Cherry-pick a few posts on blogs or Tumblr accounts like “Autistic Headcanons” and “Your Faves Are Autistic,” though, and you’ll soon glimpse a much broader spectrum of identities, personalities, and experiences. Claiming Holtzmann—Kate McKinnon’s character in Ghostbusters, for example—allowed autistic fans to discuss everything from her sensory-friendly wardrobe choices to her echolalia-like speech patterns to her queerness. Analyzing the physicality of characters as diverse as Ren McCormack from the original Footloose, South Park‘s Kyle, and Disney’s Snow White brings a much broader view to the kinds of repetitive movements that autistic people employ to stim. Star Trek: Discovery‘s Michael Burnham, a human with Vulcan training, has recently struck a chord with autistic people who have emotions, but sometimes struggle to process or express them. Headcanon after headcanon, autistic people are demanding—and envisioning—more from an industry that’s increasingly profiting from our lives.

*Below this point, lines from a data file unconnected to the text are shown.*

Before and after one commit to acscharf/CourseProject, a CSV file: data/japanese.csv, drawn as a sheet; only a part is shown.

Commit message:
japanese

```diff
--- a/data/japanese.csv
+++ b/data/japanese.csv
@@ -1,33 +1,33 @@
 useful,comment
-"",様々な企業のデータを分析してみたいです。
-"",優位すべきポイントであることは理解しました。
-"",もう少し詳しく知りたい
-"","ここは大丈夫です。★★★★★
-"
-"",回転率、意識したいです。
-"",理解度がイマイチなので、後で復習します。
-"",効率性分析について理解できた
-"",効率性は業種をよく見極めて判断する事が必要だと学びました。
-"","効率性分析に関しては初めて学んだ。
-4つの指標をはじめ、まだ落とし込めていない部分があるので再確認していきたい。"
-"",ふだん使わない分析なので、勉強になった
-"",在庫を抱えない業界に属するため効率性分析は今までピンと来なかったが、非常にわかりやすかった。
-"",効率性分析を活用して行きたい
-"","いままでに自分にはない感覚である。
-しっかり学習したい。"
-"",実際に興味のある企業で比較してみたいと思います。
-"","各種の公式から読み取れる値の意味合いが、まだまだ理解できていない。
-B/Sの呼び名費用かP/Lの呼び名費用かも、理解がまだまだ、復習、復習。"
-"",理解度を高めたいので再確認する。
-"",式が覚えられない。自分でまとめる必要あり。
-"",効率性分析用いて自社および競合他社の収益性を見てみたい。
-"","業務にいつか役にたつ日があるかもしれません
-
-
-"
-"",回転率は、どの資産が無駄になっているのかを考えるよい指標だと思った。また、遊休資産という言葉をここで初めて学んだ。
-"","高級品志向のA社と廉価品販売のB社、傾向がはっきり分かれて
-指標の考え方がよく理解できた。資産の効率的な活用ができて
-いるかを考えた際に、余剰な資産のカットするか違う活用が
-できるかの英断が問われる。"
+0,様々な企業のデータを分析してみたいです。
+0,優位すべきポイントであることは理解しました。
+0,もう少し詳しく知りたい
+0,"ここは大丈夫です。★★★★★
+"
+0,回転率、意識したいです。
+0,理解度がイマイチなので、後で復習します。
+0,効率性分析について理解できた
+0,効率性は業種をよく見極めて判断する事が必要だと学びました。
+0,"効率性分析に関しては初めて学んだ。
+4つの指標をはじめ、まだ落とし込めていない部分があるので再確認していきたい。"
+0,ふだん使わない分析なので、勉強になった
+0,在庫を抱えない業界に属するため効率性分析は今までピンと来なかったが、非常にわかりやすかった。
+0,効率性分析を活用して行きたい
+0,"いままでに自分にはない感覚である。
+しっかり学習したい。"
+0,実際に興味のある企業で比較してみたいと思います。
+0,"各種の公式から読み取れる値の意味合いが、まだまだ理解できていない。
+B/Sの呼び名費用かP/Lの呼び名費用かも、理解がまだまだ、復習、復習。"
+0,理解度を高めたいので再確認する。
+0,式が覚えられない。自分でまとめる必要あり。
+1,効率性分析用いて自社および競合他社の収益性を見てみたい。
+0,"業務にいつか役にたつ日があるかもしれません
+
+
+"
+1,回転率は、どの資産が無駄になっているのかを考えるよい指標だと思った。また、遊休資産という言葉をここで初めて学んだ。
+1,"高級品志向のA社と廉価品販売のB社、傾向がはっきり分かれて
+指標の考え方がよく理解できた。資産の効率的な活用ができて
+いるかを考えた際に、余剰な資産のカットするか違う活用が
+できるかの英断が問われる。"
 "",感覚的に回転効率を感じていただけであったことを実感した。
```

In a 2015 post titled “A Headcanon Named Autism: In Defense of Finding Our Own Representation,” the anonymous blogger Feminist Aspie wrote:
I want to see a world where books and TV shows and films depict autistic people of color, LGBTQIA+ autistic people, autistic women, autistic people with other disabilities, autistic people who can pass for neurotypical and who can’t, autistic people who are verbal, non-verbal, partially verbal, autistic people with all kinds of special interests, autistic people who use special interests in their work and those who don’t, autistic people who are hypersensitive and hyposensitive and sensory-seeking, autistic people of all ages and all occupations, autistic heroes, autistic villains, autistic geeks and autistic sports captains and everything in between, with good qualities and flaws that are related to autism and those that aren’t related to autism at all—realistic, multi-dimensional autistic characters that don’t feel hollow or like the butt of a joke. And until that’s achieved, autistic media consumers everywhere will keep working our headcanon magic.
Whether or not pop culture can outgrow the need for autistic headcanons is largely dependent on what non-autistic people—the other 67 in 68—genuinely think about us. If we are, as I’ve argued before, little more than a challenge or accessory for neurotypical artists and a prop for neurotypical audiences, then their autistic counterparts must continue to forge our own path. If the current wave of autism entertainment is just the start of a greater public hunger for more and better autism representation, then the rest of the world will have to start making more space for a wider range of autistic people on both sides of the screen. If we can expand the conversation and the vision for autistic characters when armed with little more than existing properties and Internet access, imagine what we could do with our own characters and the means with which to share them.